**AIM OF THE EXERCISE**
Whenever a line below includes the string "LUIZA", show it.

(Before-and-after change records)

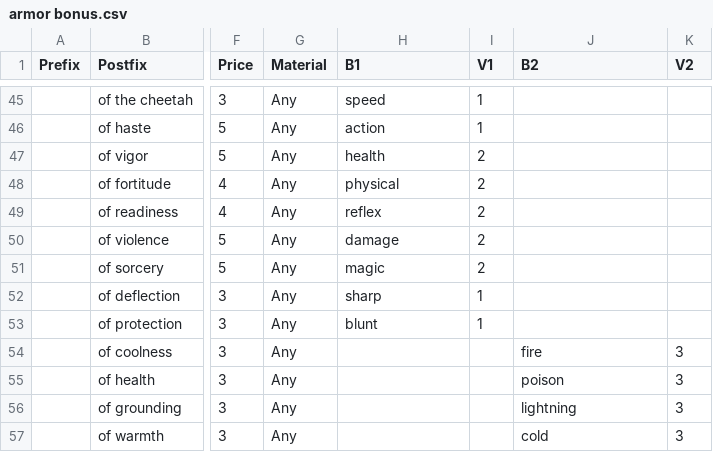
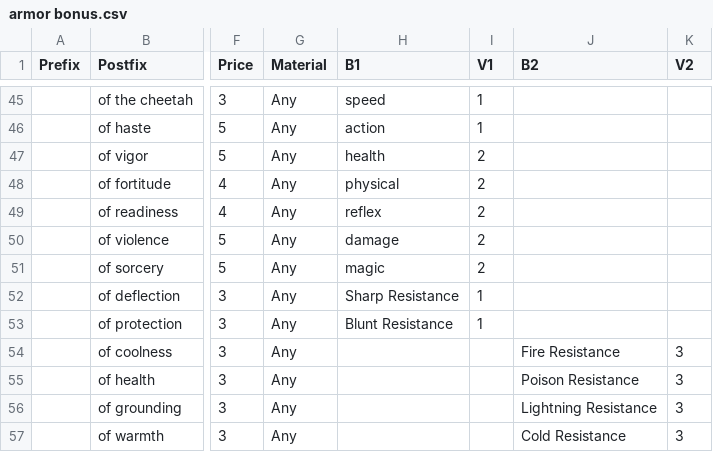
Before and after one commit to countpauper/countpauper, a CSV file: Tactics/TacticsIII/data/armor bonus.csv, drawn as a sheet; only a part is shown, gaps mark what is left out; the diff covers the shown part only; the diff names each change by its address in the sheet, - before the commit and + after, or states it on an @@ line.

```diff
--- a/Tactics/TacticsIII/data/armor bonus.csv
+++ b/Tactics/TacticsIII/data/armor bonus.csv
-H52 (B1): sharp
+H52 (B1): Sharp Resistance
-H53 (B1): blunt
+H53 (B1): Blunt Resistance
-J54 (B2): fire
+J54 (B2): Fire Resistance
-J55 (B2): poison
+J55 (B2): Poison Resistance
-J56 (B2): lightning
+J56 (B2): Lightning Resistance
-J57 (B2): cold
+J57 (B2): Cold Resistance
```
Also changed, not shown: 16 edited cells elsewhere in this file, 8 other files.
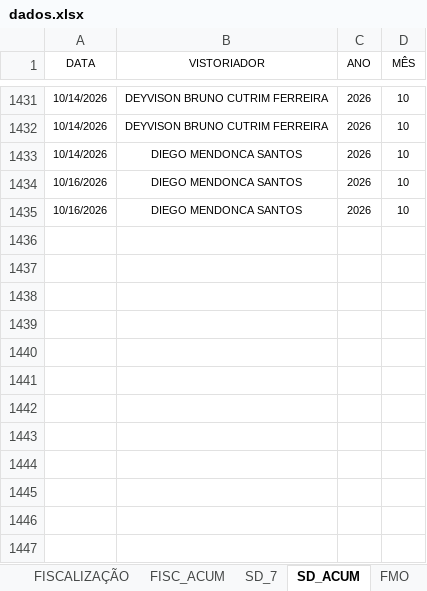
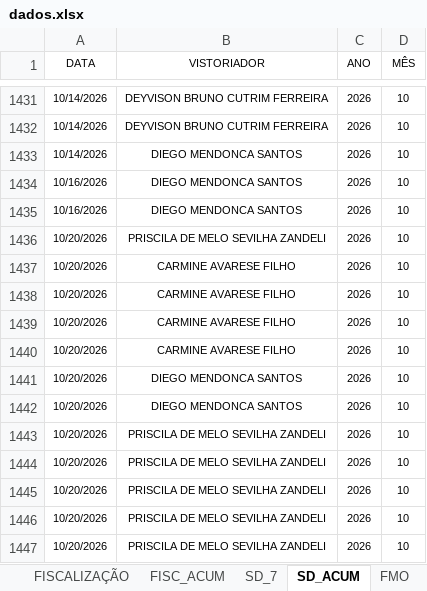
Before and after one commit to SestremPalopoli/produtividade-gestores, an Excel workbook: dados.xlsx, sheet SD_ACUM, drawn as a sheet; only a part is shown, gaps mark what is left out; values as stored, in another font and other column widths than the file's, no borders; table styles not drawn; the diff names each change by its address in the sheet, - before the commit and + after, or states it on an @@ line.

```diff
--- a/dados.xlsx (sheet SD_ACUM)
+++ b/dados.xlsx (sheet SD_ACUM)
+row 1436: 10/20/2026 | PRISCILA DE MELO SEVILHA ZANDELI | 2026 | 10
+row 1437: 10/20/2026 | CARMINE AVARESE FILHO | 2026 | 10
+row 1438: 10/20/2026 | CARMINE AVARESE FILHO | 2026 | 10
+row 1439: 10/20/2026 | CARMINE AVARESE FILHO | 2026 | 10
+row 1440: 10/20/2026 | CARMINE AVARESE FILHO | 2026 | 10
+row 1441: 10/20/2026 | DIEGO MENDONCA SANTOS | 2026 | 10
+row 1442: 10/20/2026 | DIEGO MENDONCA SANTOS | 2026 | 10
+row 1443: 10/20/2026 | PRISCILA DE MELO SEVILHA ZANDELI | 2026 | 10
+row 1444: 10/20/2026 | PRISCILA DE MELO SEVILHA ZANDELI | 2026 | 10
+row 1445: 10/20/2026 | PRISCILA DE MELO SEVILHA ZANDELI | 2026 | 10
+row 1446: 10/20/2026 | PRISCILA DE MELO SEVILHA ZANDELI | 2026 | 10
+row 1447: 10/20/2026 | PRISCILA DE MELO SEVILHA ZANDELI | 2026 | 10
```
Also changed, not shown: sheet RIT_ACUM, sheet DEG_ACUM, sheet FISCALIZAÇÃO, sheet CHECK_ACUM, sheet FISC_ACUM, sheet SD_7, 4 more sheets, other sheet tabs, hidden cells.
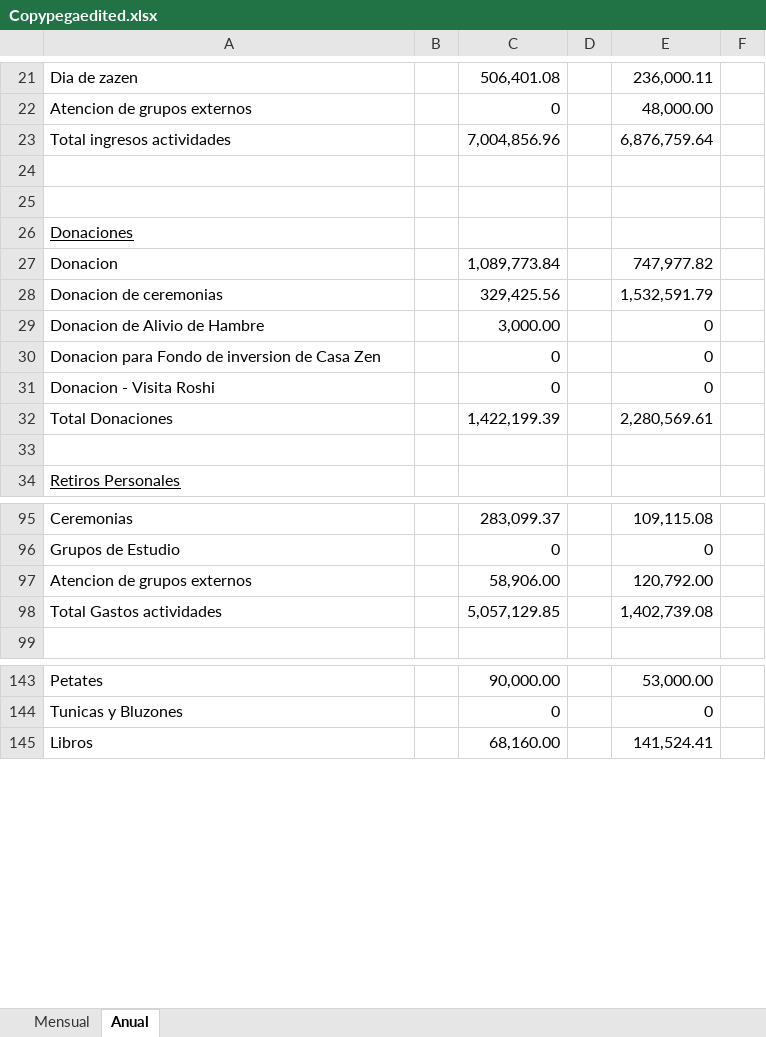
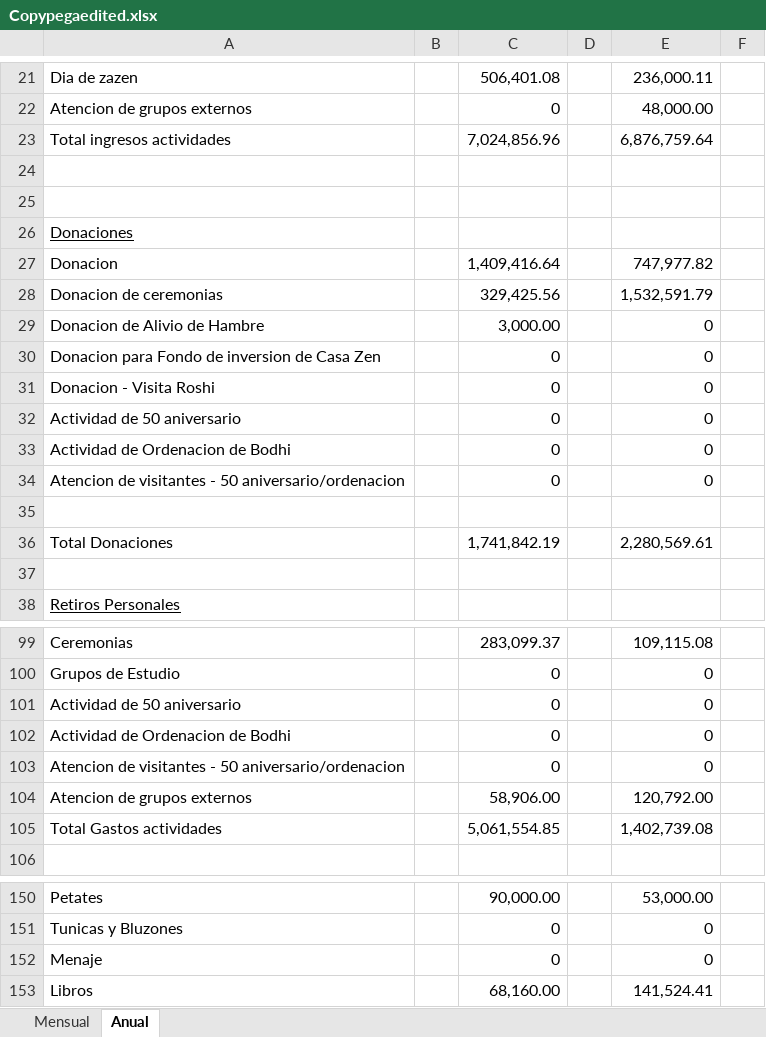
Before and after one commit to cheva141083/CZreport, an Excel workbook: Copypegaedited.xlsx, sheet Anual, drawn as a sheet; only a part is shown, gaps mark what is left out; values as stored, in another font and other column widths than the file's, no borders; addresses are those after the commit; the diff covers the shown part only; the diff names each change by its address in the sheet, - before the commit and + after, or states it on an @@ line.

```diff
--- a/Copypegaedited.xlsx (sheet Anual)
+++ b/Copypegaedited.xlsx (sheet Anual)
-C23: 7,004,856.96
+C23: 7,024,856.96
-C27: 1,089,773.84
+C27: 1,409,416.64
+row 32: Actividad de 50 aniversario |  | 0 |  | 0
+row 33: Actividad de Ordenacion de Bodhi |  | 0 |  | 0
+row 34: Atencion de visitantes - 50 aniversario/ordenacion |  | 0 |  | 0
+row 35: (empty)
-C36: 1,422,199.39
+C36: 1,741,842.19
+row 101: Actividad de 50 aniversario |  | 0 |  | 0
+row 102: Actividad de Ordenacion de Bodhi |  | 0 |  | 0
+row 103: Atencion de visitantes - 50 aniversario/ordenacion |  | 0 |  | 0
-C105: 5,057,129.85
+C105: 5,061,554.85
+row 152: Menaje |  | 0 |  | 0
```
Also changed, not shown: 15 edited cells elsewhere in this sheet, sheet Mensual, Copypega.xlsx, Divisor.xlsx, 27 other files.
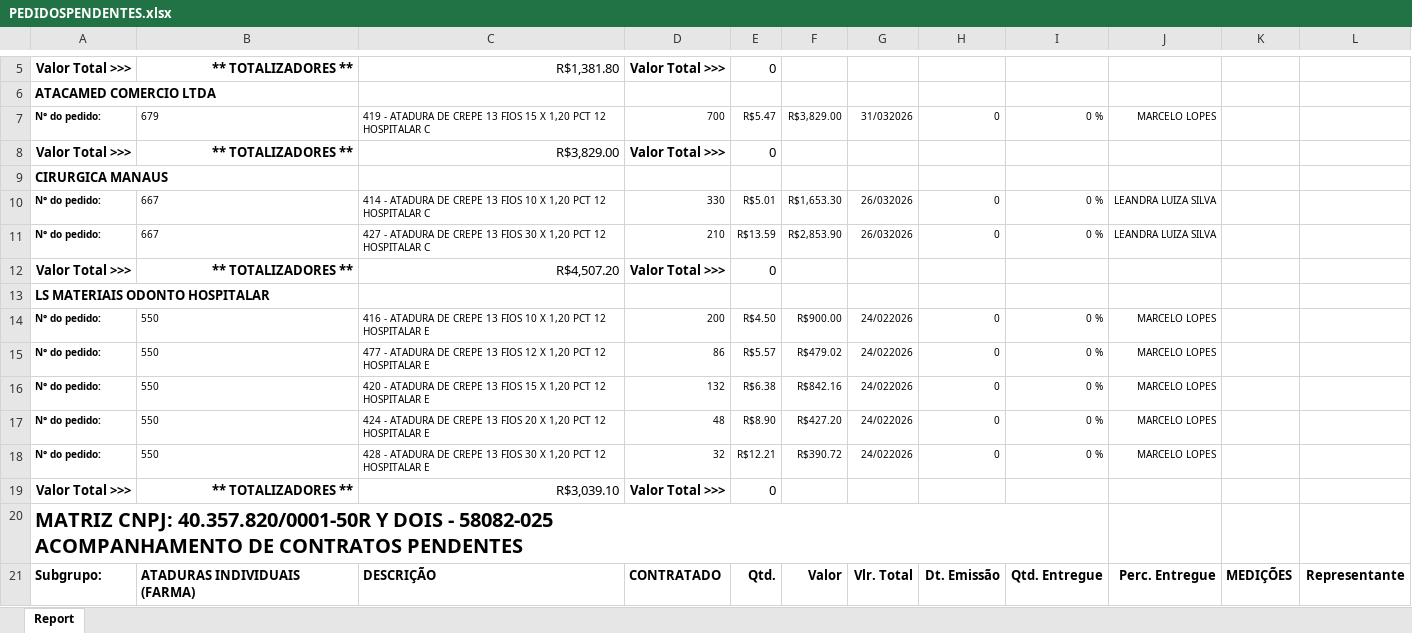
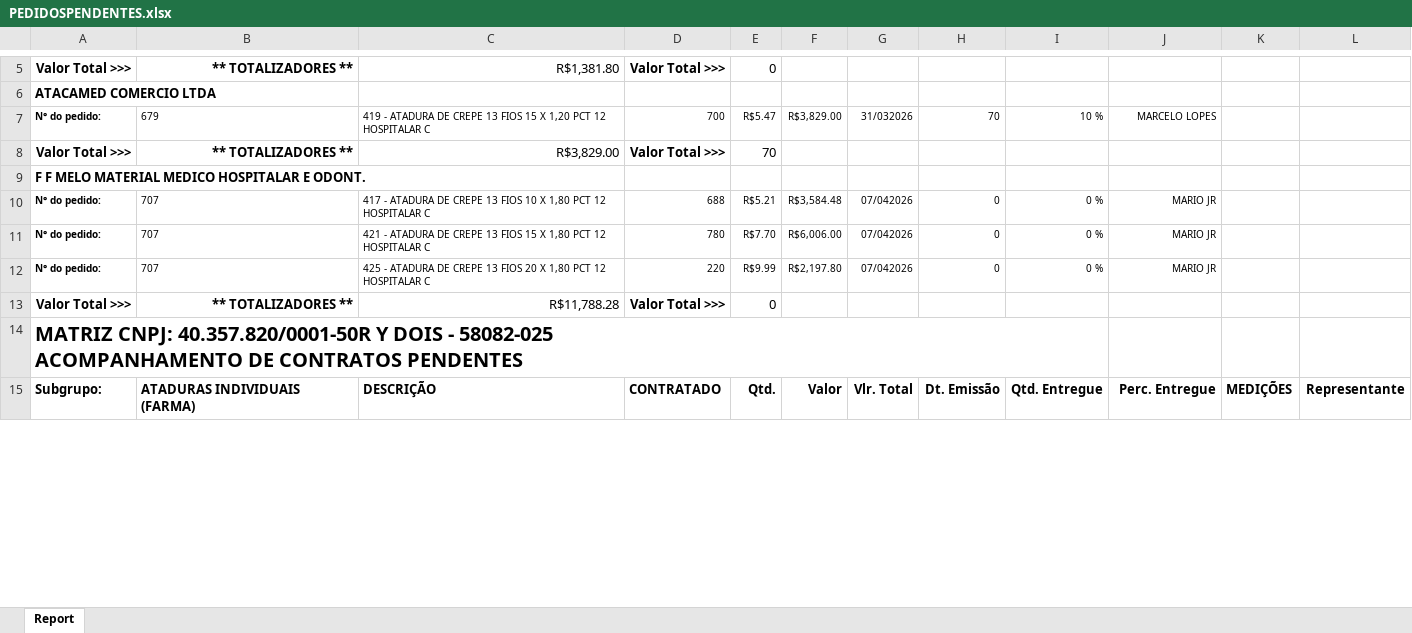
Before and after one commit to fabiosilvavendas-byte/CRM_Medtextil2.0, an Excel workbook: dados/PEDIDOSPENDENTES.xlsx, sheet Report, drawn as a sheet; only a part is shown, gaps mark what is left out; values as stored, in another font and other column widths than the file's, no borders; removed rows and columns are numbered as before the commit, all else as after; the diff covers the shown part only; the diff names each change by its address in the sheet, - before the commit and + after, or states it on an @@ line.

```diff
--- a/dados/PEDIDOSPENDENTES.xlsx (sheet Report)
+++ b/dados/PEDIDOSPENDENTES.xlsx (sheet Report)
-H7: 0
+H7: 70
-I7: 0 %
+I7: 10 %
-E8: 0
+E8: 70
-A9: CIRURGICA MANAUS
+A9: F F MELO MATERIAL MEDICO HOSPITALAR E ODONT.
-B10: 667
+B10: 707
-C10: 414 - ATADURA DE CREPE 13 FIOS 10 X 1,20 PCT 12…
+C10: 417 - ATADURA DE CREPE 13 FIOS 10 X 1,80 PCT 12…
-D10: 330
+D10: 688
-E10: R$5.01
+E10: R$5.21
-F10: R$1,653.30
+F10: R$3,584.48
-G10: 26/032026
+G10: 07/042026
-J10: LEANDRA LUIZA SILVA
+J10: MARIO JR
-row 11: N° do pedido: | 667 | 427 - ATADURA DE CREPE 13 FIOS 30 X 1,20 PCT 12 HOSPITALAR C | 210 | R$13.59 | R$2,853.90 | 26/032026 | 0 | 0 % | LEANDRA LUIZA SILVA
-row 12: Valor Total >>> | ** TOTALIZADORES ** | R$4,507.20 | Valor Total >>> | 0
-row 13: LS MATERIAIS ODONTO HOSPITALAR
-B11: 550
+B11: 707
-C11: 416 - ATADURA DE CREPE 13 FIOS 10 X 1,20 PCT 12 HOSPITALAR E
+C11: 421 - ATADURA DE CREPE 13 FIOS 15 X 1,80 PCT 12 HOSPITALAR C
-D11: 200
+D11: 780
-E11: R$4.50
+E11: R$7.70
-F11: R$900.00
+F11: R$6,006.00
-G11: 24/022026
+G11: 07/042026
-J11: MARCELO LOPES
+J11: MARIO JR
-row 15: N° do pedido: | 550 | 477 - ATADURA DE CREPE 13 FIOS 12 X 1,20 PCT 12 HOSPITALAR E | 86 | R$5.57 | R$479.02 | 24/022026 | 0 | 0 % | MARCELO LOPES
-row 16: N° do pedido: | 550 | 420 - ATADURA DE CREPE 13 FIOS 15 X 1,20 PCT 12 HOSPITALAR E | 132 | R$6.38 | R$842.16 | 24/022026 | 0 | 0 % | MARCELO LOPES
-B12: 550
+B12: 707
-C12: 424 - ATADURA DE CREPE 13 FIOS 20 X 1,20 PCT 12 HOSPITALAR E
+C12: 425 - ATADURA DE CREPE 13 FIOS 20 X 1,80 PCT 12 HOSPITALAR C
-D12: 48
+D12: 220
-E12: R$8.90
+E12: R$9.99
-F12: R$427.20
+F12: R$2,197.80
-G12: 24/022026
+G12: 07/042026
-J12: MARCELO LOPES
+J12: MARIO JR
-row 18: N° do pedido: | 550 | 428 - ATADURA DE CREPE 13 FIOS 30 X 1,20 PCT 12 HOSPITALAR E | 32 | R$12.21 | R$390.72 | 24/022026 | 0 | 0 % | MARCELO LOPES
-C13: R$3,039.10
+C13: R$11,788.28
```
Also changed, not shown: 59 added rows, 41 removed rows, 5 moved rows, 93 edited cells and cell formats elsewhere in this sheet, dados/CONSULTA_VENDEDORES.xlsx, dados/Vendas por Produto - GERAL.xlsx.
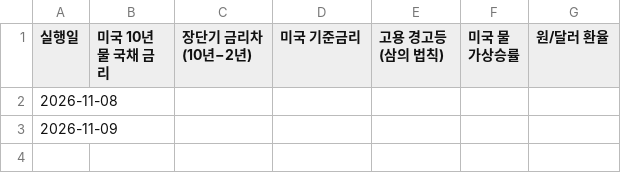
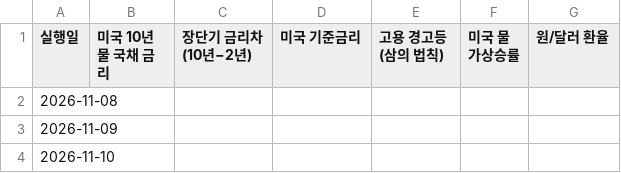
Before and after one commit to jhj1530/macro-dashboard, a CSV file: data/macro_log.csv, drawn as a sheet.

```diff
--- a/data/macro_log.csv
+++ b/data/macro_log.csv
@@ -3 +3,2 @@
 2026-11-09,,,,,,
+2026-11-10,,,,,,
```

**EXERCISE OUTPUT**
-J10: LEANDRA LUIZA SILVA
-row 11: N° do pedido: | 667 | 427 - ATADURA DE CREPE 13 FIOS 30 X 1,20 PCT 12 HOSPITALAR C | 210 | R$13.59 | R$2,853.90 | 26/032026 | 0 | 0 % | LEANDRA LUIZA SILVA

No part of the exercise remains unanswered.